with BBC News, but editorially the channel rightly belongs under
the World Service umbrella as the programme commissioner. World
Service would then, in effect, be able to give BBC World free of
charge, to the corporation's commercial arm, BBC Worldwide.
would continue to satellite the channel around the globe, and would
recover its costs through cable sales and advertising. The advertising
would be confined to the gaps between programmes. Those irritating
advertising slots within news bulletins would go.
Neither ITN (anxious
to get into the global market) nor BSkyB is likely to care much
for my proposal, raising the "fair trading" canard. But
then they would object, wouldn't they. But with the best will in

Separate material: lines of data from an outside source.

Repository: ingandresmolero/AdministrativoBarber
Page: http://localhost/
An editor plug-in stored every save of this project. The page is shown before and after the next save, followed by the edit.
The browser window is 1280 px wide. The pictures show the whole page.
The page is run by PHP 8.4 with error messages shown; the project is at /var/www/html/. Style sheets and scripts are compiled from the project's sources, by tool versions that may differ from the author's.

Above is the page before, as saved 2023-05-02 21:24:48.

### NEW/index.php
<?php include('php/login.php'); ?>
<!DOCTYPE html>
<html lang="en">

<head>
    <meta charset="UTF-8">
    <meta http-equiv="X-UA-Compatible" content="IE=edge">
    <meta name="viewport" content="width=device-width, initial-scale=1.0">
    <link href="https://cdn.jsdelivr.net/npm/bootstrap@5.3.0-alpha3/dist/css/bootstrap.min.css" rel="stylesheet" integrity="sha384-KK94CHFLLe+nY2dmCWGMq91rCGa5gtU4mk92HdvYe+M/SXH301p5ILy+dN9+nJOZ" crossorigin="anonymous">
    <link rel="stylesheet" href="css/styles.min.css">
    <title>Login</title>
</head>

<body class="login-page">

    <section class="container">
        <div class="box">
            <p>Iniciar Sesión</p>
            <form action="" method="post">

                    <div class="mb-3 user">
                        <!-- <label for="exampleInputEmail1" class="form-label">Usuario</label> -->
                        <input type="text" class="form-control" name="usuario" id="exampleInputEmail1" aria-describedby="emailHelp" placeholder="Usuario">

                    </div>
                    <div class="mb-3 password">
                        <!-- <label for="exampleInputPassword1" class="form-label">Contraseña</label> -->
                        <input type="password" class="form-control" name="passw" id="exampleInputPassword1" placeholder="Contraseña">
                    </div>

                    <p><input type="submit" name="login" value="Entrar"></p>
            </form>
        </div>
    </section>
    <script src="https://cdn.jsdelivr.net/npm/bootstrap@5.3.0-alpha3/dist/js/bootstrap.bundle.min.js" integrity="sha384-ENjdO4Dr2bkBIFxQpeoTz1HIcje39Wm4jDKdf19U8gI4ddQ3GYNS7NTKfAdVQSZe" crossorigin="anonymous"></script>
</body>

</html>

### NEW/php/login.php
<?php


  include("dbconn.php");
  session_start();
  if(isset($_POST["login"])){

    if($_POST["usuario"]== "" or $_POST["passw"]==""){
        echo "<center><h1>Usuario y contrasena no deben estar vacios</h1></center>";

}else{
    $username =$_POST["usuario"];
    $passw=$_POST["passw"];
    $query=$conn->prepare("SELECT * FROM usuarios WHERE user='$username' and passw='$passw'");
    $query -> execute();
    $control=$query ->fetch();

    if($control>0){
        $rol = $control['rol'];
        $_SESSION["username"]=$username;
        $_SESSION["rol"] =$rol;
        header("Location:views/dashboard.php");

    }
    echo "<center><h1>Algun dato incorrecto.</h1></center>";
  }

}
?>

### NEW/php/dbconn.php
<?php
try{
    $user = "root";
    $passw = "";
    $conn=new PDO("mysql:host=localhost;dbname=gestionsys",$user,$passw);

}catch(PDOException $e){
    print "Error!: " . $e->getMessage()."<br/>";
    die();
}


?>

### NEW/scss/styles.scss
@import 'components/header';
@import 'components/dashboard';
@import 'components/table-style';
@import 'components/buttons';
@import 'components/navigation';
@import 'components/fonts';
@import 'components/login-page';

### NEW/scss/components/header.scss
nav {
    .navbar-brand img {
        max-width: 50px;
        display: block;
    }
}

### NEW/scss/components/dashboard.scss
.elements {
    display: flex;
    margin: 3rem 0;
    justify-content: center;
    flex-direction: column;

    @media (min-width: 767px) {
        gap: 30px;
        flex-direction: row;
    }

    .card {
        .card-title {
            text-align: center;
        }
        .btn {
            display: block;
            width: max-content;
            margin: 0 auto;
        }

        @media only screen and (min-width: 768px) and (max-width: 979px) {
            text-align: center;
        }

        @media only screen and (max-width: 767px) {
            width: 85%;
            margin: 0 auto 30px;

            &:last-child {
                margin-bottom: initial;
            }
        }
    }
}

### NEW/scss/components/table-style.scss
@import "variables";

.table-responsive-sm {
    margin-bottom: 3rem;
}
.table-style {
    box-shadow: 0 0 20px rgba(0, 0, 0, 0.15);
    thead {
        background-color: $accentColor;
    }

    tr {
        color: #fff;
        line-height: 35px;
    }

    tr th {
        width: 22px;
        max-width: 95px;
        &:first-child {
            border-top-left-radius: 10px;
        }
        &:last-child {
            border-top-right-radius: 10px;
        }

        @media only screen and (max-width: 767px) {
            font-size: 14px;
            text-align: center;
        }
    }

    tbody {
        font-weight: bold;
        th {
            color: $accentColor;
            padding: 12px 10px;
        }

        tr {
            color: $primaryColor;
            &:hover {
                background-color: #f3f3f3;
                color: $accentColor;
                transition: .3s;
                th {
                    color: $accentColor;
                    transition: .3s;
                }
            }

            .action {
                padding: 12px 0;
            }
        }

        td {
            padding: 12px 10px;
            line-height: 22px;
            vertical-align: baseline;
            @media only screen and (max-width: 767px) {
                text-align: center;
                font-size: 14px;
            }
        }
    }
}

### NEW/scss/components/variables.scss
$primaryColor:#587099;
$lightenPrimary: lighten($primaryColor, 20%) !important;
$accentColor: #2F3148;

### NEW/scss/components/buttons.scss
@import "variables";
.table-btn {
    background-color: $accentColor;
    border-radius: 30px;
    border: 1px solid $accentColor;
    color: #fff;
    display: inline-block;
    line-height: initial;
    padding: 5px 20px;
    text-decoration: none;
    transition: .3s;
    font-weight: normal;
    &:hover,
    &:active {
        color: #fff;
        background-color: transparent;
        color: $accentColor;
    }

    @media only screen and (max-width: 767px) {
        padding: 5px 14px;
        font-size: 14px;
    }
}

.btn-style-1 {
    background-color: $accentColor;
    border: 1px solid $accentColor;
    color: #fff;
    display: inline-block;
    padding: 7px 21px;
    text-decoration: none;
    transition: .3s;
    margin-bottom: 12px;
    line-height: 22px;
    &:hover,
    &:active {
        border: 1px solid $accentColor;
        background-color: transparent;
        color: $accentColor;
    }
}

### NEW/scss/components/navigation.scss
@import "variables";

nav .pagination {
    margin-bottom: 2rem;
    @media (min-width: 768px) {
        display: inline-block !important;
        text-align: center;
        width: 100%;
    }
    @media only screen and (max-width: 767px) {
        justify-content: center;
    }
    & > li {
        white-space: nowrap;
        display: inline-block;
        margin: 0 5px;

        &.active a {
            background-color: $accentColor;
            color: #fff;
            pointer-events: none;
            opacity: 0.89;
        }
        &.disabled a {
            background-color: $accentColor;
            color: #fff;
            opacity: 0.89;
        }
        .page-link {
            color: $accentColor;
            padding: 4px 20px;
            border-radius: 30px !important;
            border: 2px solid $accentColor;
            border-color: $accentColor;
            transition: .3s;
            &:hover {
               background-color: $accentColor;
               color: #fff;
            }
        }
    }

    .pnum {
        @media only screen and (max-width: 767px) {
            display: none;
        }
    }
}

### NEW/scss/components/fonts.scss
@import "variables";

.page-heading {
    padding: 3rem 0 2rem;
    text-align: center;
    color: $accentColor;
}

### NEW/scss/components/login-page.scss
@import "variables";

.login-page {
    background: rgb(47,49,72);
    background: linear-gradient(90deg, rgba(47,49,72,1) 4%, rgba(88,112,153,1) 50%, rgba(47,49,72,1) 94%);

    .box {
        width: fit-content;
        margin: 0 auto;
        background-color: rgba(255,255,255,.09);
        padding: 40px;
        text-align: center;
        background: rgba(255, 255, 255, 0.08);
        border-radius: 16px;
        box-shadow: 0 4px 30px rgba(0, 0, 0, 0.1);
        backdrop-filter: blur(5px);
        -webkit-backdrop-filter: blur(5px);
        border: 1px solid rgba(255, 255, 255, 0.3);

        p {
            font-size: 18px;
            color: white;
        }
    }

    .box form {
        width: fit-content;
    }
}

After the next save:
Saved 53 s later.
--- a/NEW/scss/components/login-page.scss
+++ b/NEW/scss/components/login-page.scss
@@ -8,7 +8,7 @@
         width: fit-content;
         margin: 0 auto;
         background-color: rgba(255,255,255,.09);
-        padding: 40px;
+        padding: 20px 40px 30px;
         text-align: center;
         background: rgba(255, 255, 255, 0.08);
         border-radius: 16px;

the world, neither BSkyB nor ITN can match the BBC for its unique
network of more than 250 overseas correspondents and reporters and
the level of accuracy and insight such a network brings.
Even Lady Thatcher
spotted this benefit. She did not much care for World Service's
irritatingly-dogged independence, of course, but she did very much
enjoy the warm glow that the BBC's status brought her as she hand-bagged
her way across the international scene. She was thus able to distance
World Service, in her own mind, from the rest of the loathed BBC,
pumping extra money into its operations. It is a shame she never
felt the same for the fledgling BBC World Television.
The joy for the
United Kingdom and its political masters is that BBC World Service
and BBC World are a constant reminder abroad that Britain is still
a political, military, economic and cultural force to be reckoned
with, despite its relatively modest population and geographical
size -- all this simply by giving the BBC the freedom to wave the
flag for journalistic integrity and democratic ideals.
True, there are
no votes to be garnered - no elections to won or lost -- in funding
the BBC's global achievements and ambitions, but as every Prime
Minister, Foreign Secretary and Chancellor of the Exchequer has
discovered, there is much reflected glory and pride to be had as
a result of the BBC's status and influence abroad.
would protect BBC World against becoming just another channel on
the increasingly-crowded global broadcasting scene. This would avoid
a situation that effectively left the field open to CNN and its
narrow, entirely-American perspective of world events. Surely this
is not what Britain, Tony Blair - or indeed any British Prime Minister
- would want.
was a senior editor with BBC World Service, BBC World Television
and BBC Arabic Television.